Finally the day came for the revision, and Candie couldn’t have been happier! (granted, a little nervous about being put under anesthesia)
A few days later, things were looking clear enough to try to wear the BAHA again. I snapped it on the screw, and turned it on.
Immediately, her face lit up.
Her beautiful smile came back.
Her brother whispered ever so softly, “Candie.”
And she turned her head to him and smiled.
I realized then how much a little black box can mean to a little girl. It can give her access to the sounds of God’s beautiful world.
A few nights after this, we were about to have Bible time, and Candie quickly got her Bible and came to find me. She said to me, “Mom! I hear read Bible now!”
Yes, you can. You can hear us read the Bible now. Thank you Lord. Good things do come in small packages!
Romans 10:17 “Consequently, faith comes from hearing the message, and the message is heard through the word of Christ.”
That was beautifully written. I love how you tied the verse in. But Baja is actually not a city in California, it’s a penninsula south of California that is Mexican territory.

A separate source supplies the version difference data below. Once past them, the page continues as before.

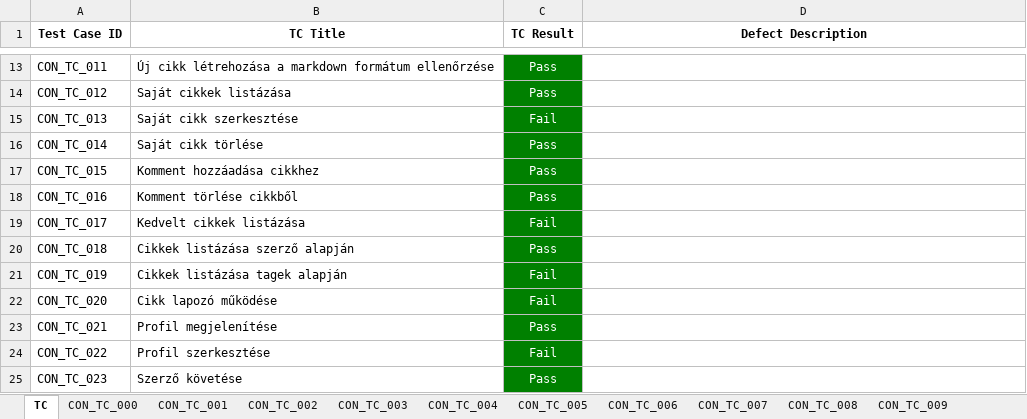
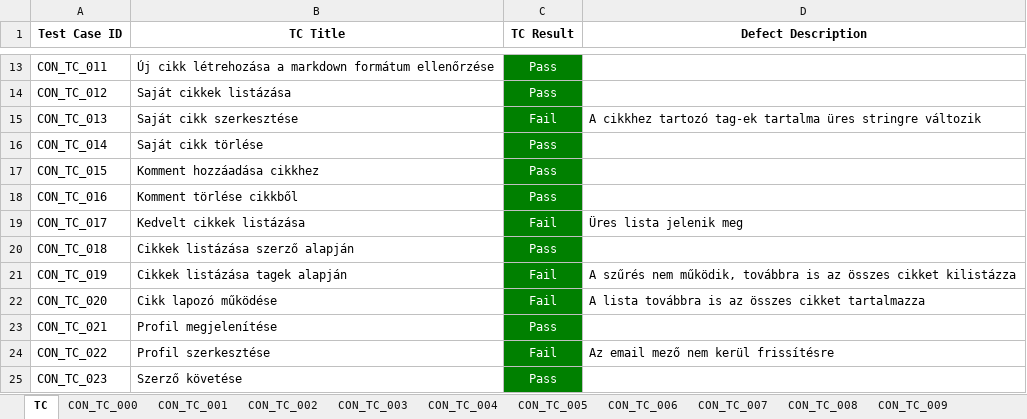
Before and after one commit to eff917/conduit, an Excel workbook: docs/Conduit_TJK_FP.xlsx, sheet TC, drawn as a sheet; only a part is shown, gaps mark what is left out; values as stored, in another font and other column widths than the file's, no borders; conditional formats not drawn; the diff names each change by its address in the sheet, - before the commit and + after, or states it on an @@ line.

```diff
--- a/docs/Conduit_TJK_FP.xlsx (sheet TC)
+++ b/docs/Conduit_TJK_FP.xlsx (sheet TC)
-D15 (Defect Description): (empty)
+D15 (Defect Description): A cikkhez tartozó tag-ek tartalma üres stringre változik
-D19 (Defect Description): (empty)
+D19 (Defect Description): Üres lista jelenik meg
-D21 (Defect Description): (empty)
+D21 (Defect Description): A szűrés nem működik, továbbra is az összes cikket kilistázza
-D22 (Defect Description): (empty)
+D22 (Defect Description): A lista továbbra is az összes cikket tartalmazza
-D24 (Defect Description): (empty)
+D24 (Defect Description): Az email mező nem kerül frissítésre
```
Also changed, not shown: sheet CON_TC_022, 1 other file.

Good morning guys – as an adoptive parent who suffers hearing loss after about 30 years with “normal” hearing – I can so relate!! I’m able to get by for now with bi-lateral hearing aids – but will someday probably end up with a baha – I too have learned to “lip read’ – and know all too well the frustration of not being able to wear one or both aids because of an infection. But mostly I know all too well the feeling of ‘missing out’ – because even with the aids in and working – I miss a lot!
And after all of that?
I wouldn’t trade my experience for anything. Candie – you and I have a special gift – we know the difference between having all of our senses and having one missing….and because of that….we will always be a little more sensitive to the needs of others.
And that counts young one – you’re going to have such a wonderful life!
hugs – aus and co.
Oh bless her sweet heart!
Our little man is currently without his BAHA as well. It had to go back for repairs b/c it won’t stay on. 🙁
He says every morning, “I miss my hear aid.”
Awwwww. As for the yelling, yeah I get that too except it is mostly us saying, “J, you don’t need to yell. We can hear you.” He laughs and says, “I got” (translated: “I forgot”).
Thanks for sharing Laine and reminding me that J’s hearing age is just 3 months. That puts his speech in perspective (he has minimal hearing loss in his hearing ear, but he didn’t hear much if at all in China due to ear infections that they documented to us. When we got home, he couldn’t hear at all in either ear. BAHA placed and turned on in January.
Candie is a beautiful little girl! You are BLESSED!